The spotlight on computer art tends to fall on the shiny and new. Who won what at this year’s edition of Ars Electronica, who’s just designed a work of generative art for the promotion of a swanky car, who’s exhibiting at the STRP festival. But a look back at the work of computer art pioneers sometimes proves to be a surprising and uplifting experience. To be honest, i was convinced that i’d find the exhibition Manfred Mohr: one and zero too austere, too abstract. A week ago however, i was walking down Eastcastle street on my way from the Alexey Kallima show at Regina Gallery (quite good) to the Vivisector at Sprüth Magers (very very good) and i thought it wouldn’t hurt to push the door of the Carroll Fletcher gallery and have a look at Manfred Mohr’s lines and cubes for a maximum of 30 seconds. I stayed almost half an hour staring at volumes emerging from flat surfaces and since then i’ve been telling people to go and see the exhibition. Today is Sunday, it’s sunny out there and i won’t pretend that i’m not copy/pasting a few paragraphs from the press release:

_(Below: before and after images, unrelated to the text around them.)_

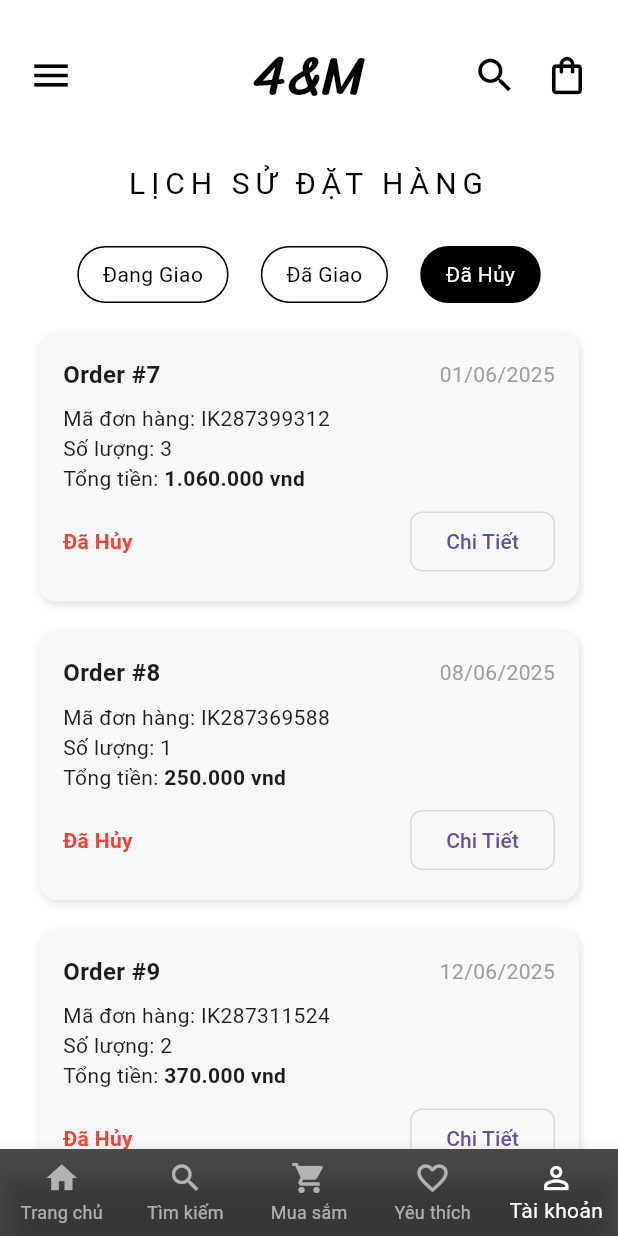
After one commit to nguyenduythang139/the4m_app, a Flutter app: the OrderHistoryScreen screen opened directly, on a phone screen of 412 x 824 dp. The commit adds this screen. Run offline on Flutter 3.47's test engine with Material 3 defaults, Android fonts, the phone set to English and light mode, and no system bars; our stand-ins replace cloud_firestore, firebase_auth, firebase_core, google_sign_in, image_picker, shared_preferences and 1 more; accounts and stored records are empty; network calls fail; Roboto replaces fonts that are missing (Tenor Sans).

Commit message:
giao dien order history va detail

```diff
--- a/lib/screens/account_screen.dart
+++ b/lib/screens/account_screen.dart
@@ -10,6 +10,7 @@ import 'package:the4m_app/widgets/bottom_navigation.dart';
 import 'package:the4m_app/widgets/drawer.dart';
 import 'package:firebase_auth/firebase_auth.dart';
 import 'package:google_sign_in/google_sign_in.dart';
+import 'package:the4m_app/screens/order_history_screen.dart';
 
 class Account_Screen extends StatefulWidget {
   const Account_Screen({Key? key}) : super(key: key);
@@ -245,6 +246,11 @@ class _Account_ScreenState extends State<Account_Screen> {
             context,
             MaterialPageRoute(builder: (context) => const MyInfoScreen()),
           );
+        } else if (title == 'Lịch sử mua hàng') {
+          Navigator.push(
+            context,
+            MaterialPageRoute(builder: (context) => const OrderHistoryScreen()),
+          );
         } else if (title == 'Đăng xuất') {
           try {
             await FirebaseAuth.instance.signOut();
--- /dev/null
+++ b/lib/screens/order_history_screen.dart
@@ -0,0 +1,236 @@
+import 'package:flutter/material.dart';
+import '../widgets/drawer.dart';
+import '../widgets/header.dart';
+import '../widgets/footer.dart';
+import '../widgets/bottom_navigation.dart';
+import 'package:the4m_app/screens/order_detail.dart';
+
+class OrderHistoryScreen extends StatefulWidget {
+  const OrderHistoryScreen({super.key});
+
+  @override
+  State<OrderHistoryScreen> createState() => _OrderHistoryScreenState();
+}
+
+class _OrderHistoryScreenState extends State<OrderHistoryScreen> {
+  String selectedPage = "OrderHistory";
+  int selectedIndex = 4;
+  String selectedStatus = 'Đã Hủy';
+
+  final List<String> statuses = ['Đang Giao', 'Đã Giao', 'Đã Hủy'];
+
+  final List<Map<String, dynamic>> mockOrders = [
+    {
+      'orderNumber': '#7',
+      'orderId': 'IK287399312',
+      'date': '01/06/2025',
+      'quantity': 3,
+      'total': '1.060.000 vnd',
+      'status': 'Đã Hủy',
+    },
+    {
+      'orderNumber': '#8',
+      'orderId': 'IK287369588',
+      'date': '08/06/2025',
+      'quantity': 1,
+      'total': '250.000 vnd',
+      'status': 'Đã Hủy',
+    },
+    {
+      'orderNumber': '#9',
+      'orderId': 'IK287311524',
+      'date': '12/06/2025',
+      'quantity': 2,
+      'total': '370.000 vnd',
+      'status': 'Đã Hủy',
+    },
+  ];
+
+  @override
+  Widget build(BuildContext context) {
+    return Scaffold(
+      backgroundColor: Colors.white,
+      drawer: CustomDrawer(
+        selectedPage: selectedPage,
+        onSelect: (newPage) {
+          setState(() => selectedPage = newPage);
+          Navigator.pop(context);
+        },
+      ),
+      appBar: const Header(),
+      body: SingleChildScrollView(
+        padding: const EdgeInsets.symmetric(horizontal: 10, vertical: 20),
+        child: Column(
+          crossAxisAlignment: CrossAxisAlignment.stretch,
+          children: [
+            const Text(
+              'LỊCH SỬ ĐẶT HÀNG',
+              textAlign: TextAlign.center,
+              style: TextStyle(
+                color: Colors.black,
+                fontSize: 20,
+                fontFamily: 'Tenor Sans',
+                fontWeight: FontWeight.w400,
+                height: 2.22,
+                letterSpacing: 4,
+              ),
+            ),
+            const SizedBox(height: 20),
+            _buildStatusTabs(),
+            const SizedBox(height: 20),
+            _buildOrderList(),
+            const SizedBox(height: 20),
+            const Footer(),
+          ],
+        ),
+      ),
+      bottomNavigationBar: BottomNavBar(
+        currentIndex: selectedIndex,
+        onTap: (index) {
+          setState(() => selectedIndex = index);
+        },
+      ),
+    );
+  }
+
+  Widget _buildStatusTabs() {
+    return Padding(
+      padding: const EdgeInsets.symmetric(horizontal: 20),
+      child: Row(
+        mainAxisAlignment: MainAxisAlignment.spaceEvenly,
+        children:
+            statuses.map((status) {
+              final bool isSelected = selectedStatus == status;
+              return GestureDetector(
+                onTap: () {
+                  setState(() {
+                    selectedStatus = status;
+                  });
+                },
+                child: Container(
+                  padding: const EdgeInsets.symmetric(
+                    horizontal: 16,
+                    vertical: 8,
+                  ),
+                  decoration: BoxDecoration(
+                    color: isSelected ? Colors.black : Colors.transparent,
+                    borderRadius: BorderRadius.circular(20),
+                    border: Border.all(color: Colors.black),
+                  ),
+                  child: Text(
+                    status,
+                    style: TextStyle(
+                      color: isSelected ? Colors.white : Colors.black,
+                      fontFamily: 'Tenor Sans',
+                      fontSize: 14,
+                    ),
+                  ),
+                ),
+              );
+            }).toList(),
+      ),
+    );
+  }
+
+  Widget _buildOrderList() {
+    return Padding(
+      padding: const EdgeInsets.symmetric(horizontal: 16),
+      child: Column(
+        children: mockOrders.map((order) => _OrderCard(order: order)).toList(),
+      ),
+    );
+  }
+}
+
+class _OrderCard extends StatelessWidget {
+  final Map<String, dynamic> order;
+
+  const _OrderCard({required this.order});
+
+  @override
+  Widget build(BuildContext context) {
+    return Padding(
+      padding: const EdgeInsets.only(bottom: 20),
+      child: Container(
+        padding: const EdgeInsets.all(16),
+        decoration: BoxDecoration(
+          color: Color(0xFFF8F8F8),
+          borderRadius: BorderRadius.circular(12),
+          boxShadow: const [
+            BoxShadow(
+              color: Colors.black12,
+              blurRadius: 4,
+              offset: Offset(1, 2),
+            ),
+          ],
+        ),
+        child: Column(
+          crossAxisAlignment: CrossAxisAlignment.start,
+          children: [
+            Row(
+              mainAxisAlignment: MainAxisAlignment.spaceBetween,
+              children: [
+                Text(
+                  "Order ${order['orderNumber']}",
+                  style: const TextStyle(
+                    fontWeight: FontWeight.bold,
+                    fontSize: 16,
+                  ),
+                ),
+                Text(order['date'], style: const TextStyle(color: Colors.grey)),
+              ],
+            ),
+            const SizedBox(height: 8),
+            Text("Mã đơn hàng: ${order['orderId']}"),
+            Text("Số lượng: ${order['quantity']}"),
+            Text.rich(
+              TextSpan(
+                text: "Tổng tiền: ",
+                children: [
+                  TextSpan(
+                    text: order['total'],
+                    style: const TextStyle(fontWeight: FontWeight.bold),
+                  ),
+                ],
+              ),
+            ),
+            const SizedBox(height: 8),
+            Row(
+              mainAxisAlignment: MainAxisAlignment.spaceBetween,
+              children: [
+                Text(
+                  order['status'],
+                  style: TextStyle(
+                    color:
+                        order['status'] == 'Đã Hủy' ? Colors.red : Colors.black,
+                    fontWeight: FontWeight.bold,
+                  ),
+                ),
+                OutlinedButton(
+                  onPressed: () {
+                    // TODO: Show detail
+                    Navigator.push(
+                      context,
+                      MaterialPageRoute(
+                        builder:
+                            (context) =>
+                                OrderDetailScreen(orderId: order['orderId']),
+                      ),
+                    );
+                  },
+                  child: const Text("Chi Tiết"),
+                  style: OutlinedButton.styleFrom(
+                    shape: RoundedRectangleBorder(
+                      borderRadius: BorderRadius.circular(8),
+                    ),
+                    side: const BorderSide(color: Colors.black12),
+                  ),
+                ),
+              ],
+            ),
+          ],
+        ),
+      ),
+    );
+  }
+}
```
Also changed, not shown: lib/screens/order_detail.dart (added, +179 -0 lines).
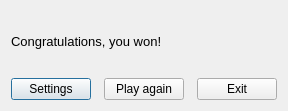
Qt form gameenddialog.ui (casmonido/Qt-RoyalGameOfUr) before a commit.
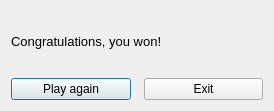
The same form after that commit.

Patch:
```diff
--- a/gameenddialog.ui
+++ b/gameenddialog.ui
@@ -34,13 +34,6 @@
        <property name="sizeConstraint">
         <enum>QLayout::SetMinimumSize</enum>
        </property>
-       <item>
-        <widget class="QPushButton" name="pushButton">
-         <property name="text">
-          <string>Settings</string>
-         </property>
-        </widget>
-       </item>
        <item>
         <widget class="QPushButton" name="pushButton_2">
          <property name="text">
```
Left out of the diff: 3 changed lines with no effect on the pictures.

Beginning in 1969, Mohr was one of the first visual artists to explore the use of algorithms and computer programs to make independent abstract artworks. His early computer plotter drawings – when he had access to one of the earliest computer driven plotter drawing machines at the Meteorology Institute in Paris – are delicate, spare monochrome works on paper derived from algorithms devised by the artist and executed by the computer. P198aa (1977-79) is an elegant rhythmic composition of nine randomly rotated and cut cubes that hints at multi-dimensional space.

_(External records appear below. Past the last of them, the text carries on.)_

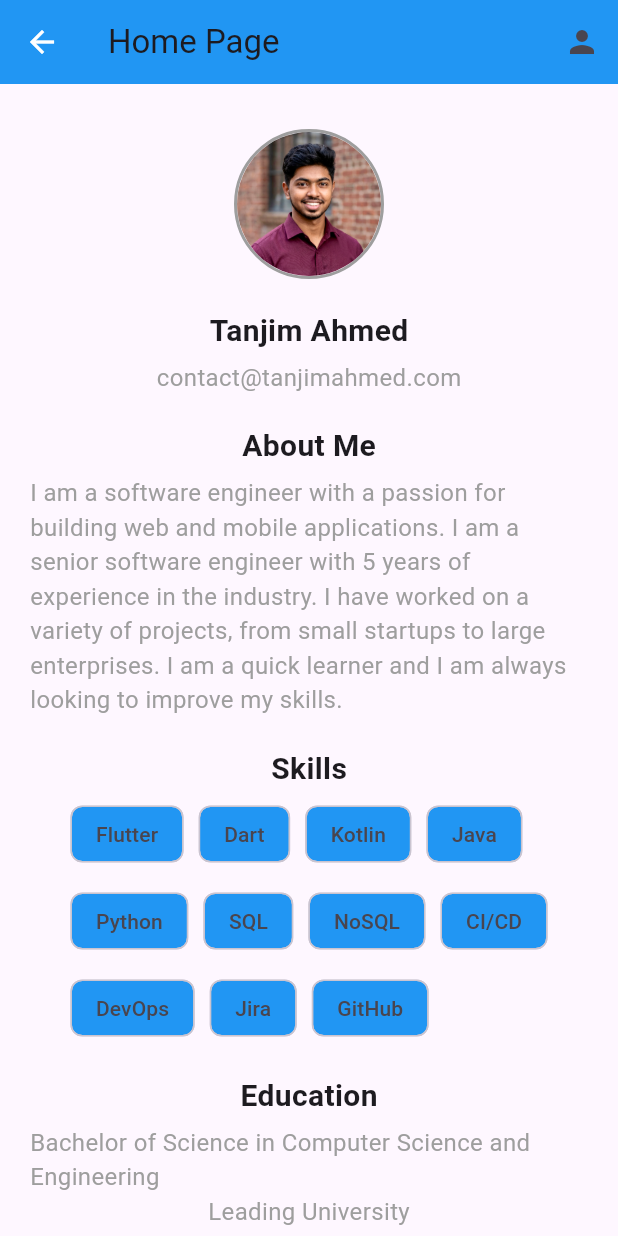
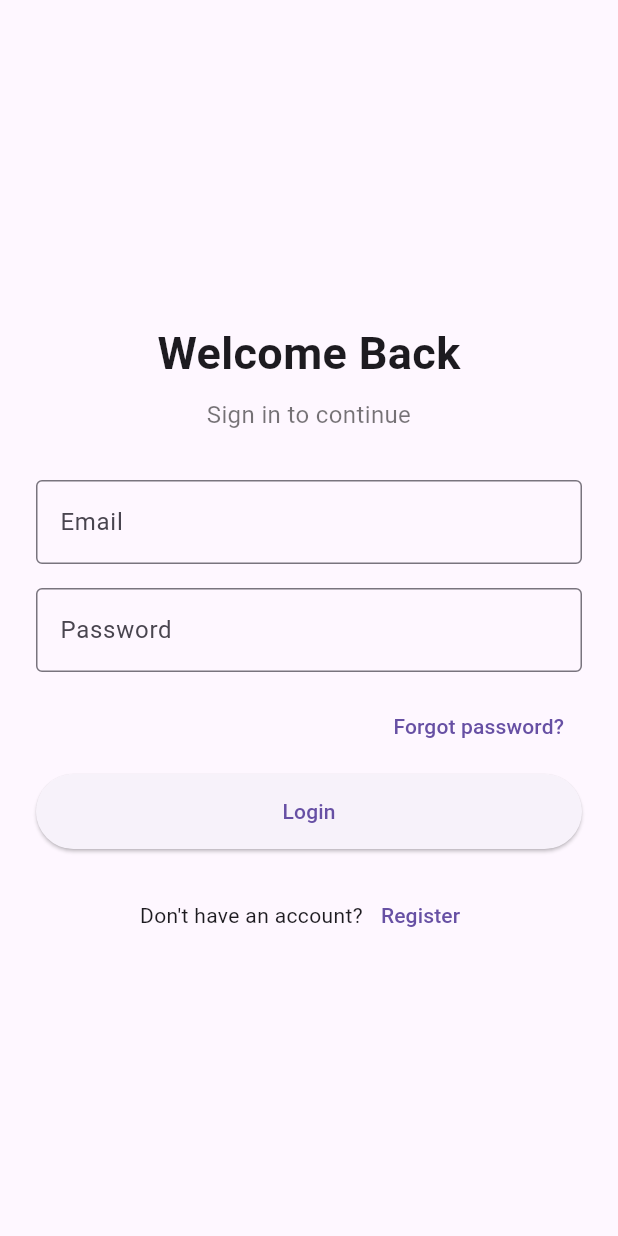
Before and after one commit to ahmedtanjim/SAD-App, a Flutter app: the screen it shows after launch, on a phone screen of 412 x 824 dp. Run offline on Flutter 3.47's test engine with Material 3 defaults, Android fonts, the phone set to English and light mode, and no system bars.

Commit message:
added login page

```diff
--- a/lib/home_page.dart
+++ b/lib/home_page.dart
@@ -10,12 +10,7 @@ class HomePage extends StatelessWidget {
       appBar: AppBar(
         title: Text('Home Page'),
         backgroundColor: Colors.blue,
-        leading: IconButton(
-          onPressed: () {
-            Navigator.pop(context);
-          },
-          icon: Icon(Icons.arrow_back, color: Colors.white),
-        ),
+
         actions: [IconButton(onPressed: () {}, icon: Icon(Icons.person))],
       ),
 
--- a/lib/main.dart
+++ b/lib/main.dart
@@ -10,8 +10,171 @@ class MyApp extends StatelessWidget {
 
   @override
   Widget build(BuildContext context) {
-    return MaterialApp(
-      home: HomePage(),
+    return const MaterialApp(
+      debugShowCheckedModeBanner: false,
+      home: LoginPage(),
     );
   }
 }
+
+class LoginPage extends StatelessWidget {
+  const LoginPage({super.key});
+
+  @override
+  Widget build(BuildContext context) {
+    return Scaffold(
+      body: SafeArea(
+        child: Center(
+          child: SingleChildScrollView(
+            padding: const EdgeInsets.symmetric(horizontal: 24, vertical: 16),
+            child: ConstrainedBox(
+              constraints: const BoxConstraints(maxWidth: 420),
+              child: Column(
+                crossAxisAlignment: CrossAxisAlignment.stretch,
+                children: [
+                  const SizedBox(height: 24),
+                  const Text(
+                    'Welcome Back',
+                    style: TextStyle(fontSize: 30, fontWeight: FontWeight.bold),
+                    textAlign: TextAlign.center,
+                  ),
+                  const SizedBox(height: 8),
+                  const Text(
+                    'Sign in to continue',
+                    style: TextStyle(fontSize: 16, color: Colors.black54),
+                    textAlign: TextAlign.center,
+                  ),
+                  const SizedBox(height: 32),
+                  const TextField(
+                    decoration: InputDecoration(
+                      labelText: 'Email',
+                      border: OutlineInputBorder(),
+                    ),
+                  ),
+                  const SizedBox(height: 16),
+                  const TextField(
+                    obscureText: true,
+                    decoration: InputDecoration(
+                      labelText: 'Password',
+                      border: OutlineInputBorder(),
+                    ),
+                  ),
+                  const SizedBox(height: 12),
+                  Align(
+                    alignment: Alignment.centerRight,
+                    child: TextButton(
+                      onPressed: () {},
+                      child: const Text('Forgot password?'),
+                    ),
+                  ),
+                  const SizedBox(height: 8),
+                  SizedBox(
+                    height: 50,
+                    child: ElevatedButton(
+                      onPressed: () {
+                        Navigator.pushReplacement(
+                          context,
+                          MaterialPageRoute<void>(
+                            builder: (_) => const HomePage(),
+                          ),
+                        );
+                      },
+                      child: const Text('Login'),
+                    ),
+                  ),
+                  const SizedBox(height: 20),
+                  Row(
+                    mainAxisAlignment: MainAxisAlignment.center,
+                    children: [
+                      const Text("Don't have an account?"),
+                      TextButton(
+                        onPressed: () {
+                          Navigator.push(
+                            context,
+                            MaterialPageRoute<void>(
+                              builder: (_) => const RegisterPage(),
+                            ),
+                          );
+                        },
+                        child: const Text('Register'),
+                      ),
+                    ],
+                  ),
+                ],
+              ),
+            ),
+          ),
+        ),
+      ),
+    );
+  }
+}
+
+class RegisterPage extends StatelessWidget {
+  const RegisterPage({super.key});
+
+  @override
+  Widget build(BuildContext context) {
+    return Scaffold(
+      appBar: AppBar(title: const Text('Create Account')),
+      body: SafeArea(
+        child: Center(
+          child: SingleChildScrollView(
+            padding: const EdgeInsets.symmetric(horizontal: 24, vertical: 16),
+            child: ConstrainedBox(
+              constraints: const BoxConstraints(maxWidth: 420),
+              child: Column(
+                crossAxisAlignment: CrossAxisAlignment.stretch,
+                children: [
+                  const SizedBox(height: 12),
+                  const TextField(
+                    decoration: InputDecoration(
+                      labelText: 'Full Name',
+                      border: OutlineInputBorder(),
+                    ),
+                  ),
+                  const SizedBox(height: 16),
+                  const TextField(
+                    decoration: InputDecoration(
+                      labelText: 'Email',
+                      border: OutlineInputBorder(),
+                    ),
+                  ),
+                  const SizedBox(height: 16),
+                  const TextField(
+                    obscureText: true,
+                    decoration: InputDecoration(
+                      labelText: 'Password',
+                      border: OutlineInputBorder(),
+                    ),
+                  ),
+                  const SizedBox(height: 16),
+                  const TextField(
+                    obscureText: true,
+                    decoration: InputDecoration(
+                      labelText: 'Confirm Password',
+                      border: OutlineInputBorder(),
+                    ),
+                  ),
+                  const SizedBox(height: 20),
+                  SizedBox(
+                    height: 50,
+                    child: ElevatedButton(
+                      onPressed: () {},
+                      child: const Text('Create Account'),
+                    ),
+                  ),
+                  const SizedBox(height: 12),
+                  TextButton(
+                    onPressed: () => Navigator.pop(context),
+                    child: const Text('Back to Login'),
+                  ),
+                ],
+              ),
+            ),
+          ),
+        ),
+      ),
+    );
+  }
+}
```
Also changed, not shown: lib/contact_page.dart (line endings or trailing spaces).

In other works that pre-date Mohr’s pioneering work with the computer, his interest in systematic art-making can clearly be seen; Bild 24/768 (1968) is reminiscent of a simple circuit board with its curious symbols and hard-edged patterning.
one and zero explores how the complexity of the cube in 3, 4, 5, 6 and 11 dimensions, as well as the possibilities of going to even higher dimensions, have influenced Mohr’s practice over the course of forty years. Originally a jazz musician, he compares the cube to a musical instrument and the detailed improvisation that the instrument allows within fixed tonal parameters. His large-scale wall relief – P-499A (1993) – is composed of fifteen unique laser cut steel pieces evolved from Mohr’s investigation into the 6-dimensional hyper-cube.

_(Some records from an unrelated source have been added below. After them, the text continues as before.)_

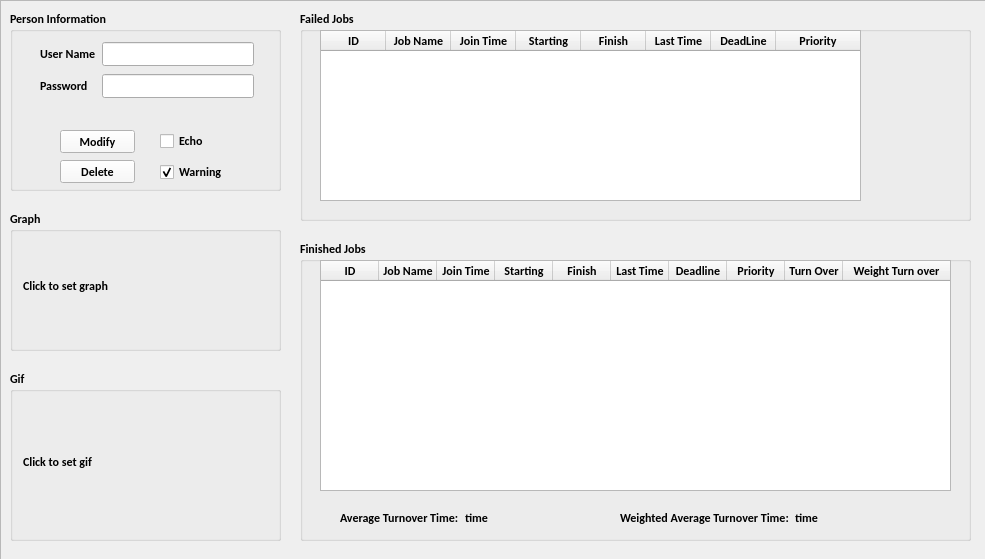
maple2rain/JobSchedule, file JobsSchedule/person.ui: the form before one commit.
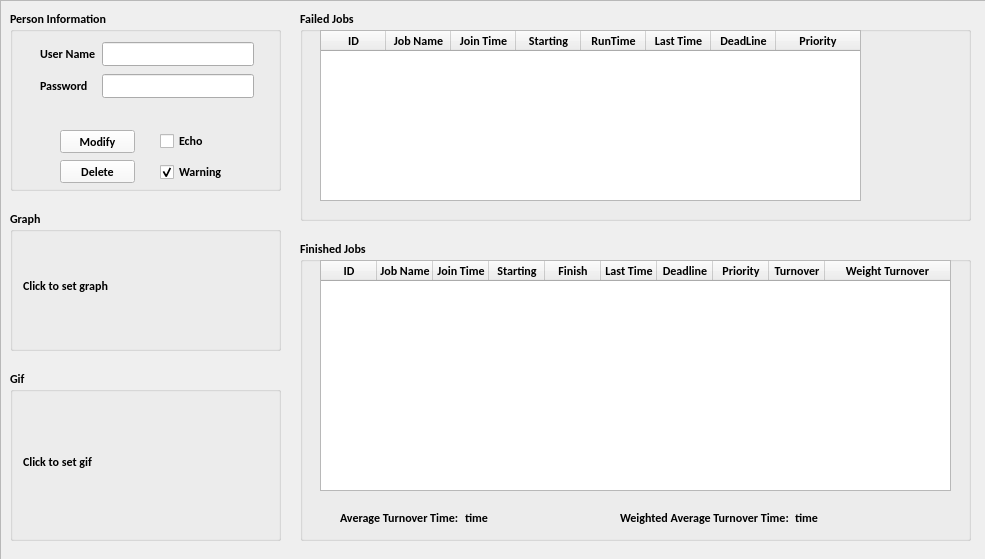
The form after the commit. Icons and pictures are not drawn.

```diff
--- a/JobsSchedule/person.ui
+++ b/JobsSchedule/person.ui
@@ -46,7 +46,7 @@
      </rect>
     </property>
     <property name="autoFillBackground">
-     <bool>true</bool>
+     <bool>false</bool>
     </property>
     <property name="sizeAdjustPolicy">
      <enum>QAbstractScrollArea::AdjustToContents</enum>
@@ -61,7 +61,7 @@
      <bool>true</bool>
     </attribute>
     <attribute name="horizontalHeaderDefaultSectionSize">
-     <number>58</number>
+     <number>56</number>
     </attribute>
     <attribute name="horizontalHeaderStretchLastSection">
      <bool>true</bool>
@@ -167,7 +167,7 @@
     </column>
     <column>
      <property name="text">
-      <string>Turn Over</string>
+      <string>Turnover</string>
      </property>
      <property name="font">
       <font>
@@ -179,7 +179,7 @@
     </column>
     <column>
      <property name="text">
-      <string>Weight Turn over</string>
+      <string>Weight Turnover</string>
      </property>
      <property name="font">
       <font>
@@ -278,7 +278,7 @@
      <bool>true</bool>
     </property>
     <property name="alternatingRowColors">
-     <bool>true</bool>
+     <bool>false</bool>
     </property>
     <property name="sortingEnabled">
      <bool>true</bool>
@@ -348,7 +348,7 @@
     </column>
     <column>
      <property name="text">
-      <string>Finish</string>
+      <string>RunTime</string>
      </property>
      <property name="font">
       <font>
```
Left out of the diff: 2 changed lines with no effect on the pictures.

In 1999, Mohr returned to the use of colour to emphasize and distinguish between subtleties in spatial relationships. P709b1-5 (2002), a large-scale digital painting on canvas shows five views of the 6-D rotation of a hyper-cube revealing an intriguing orchestration of solid greens, blues, purples and pink. More recently, digital technologies have enabled the artist to create works such as P1411-A (2010), in which a generative algorithm based on an 11-dimensional hyper-cube manifests an evolving progression of colour and shape as a screen based real-time computer animation.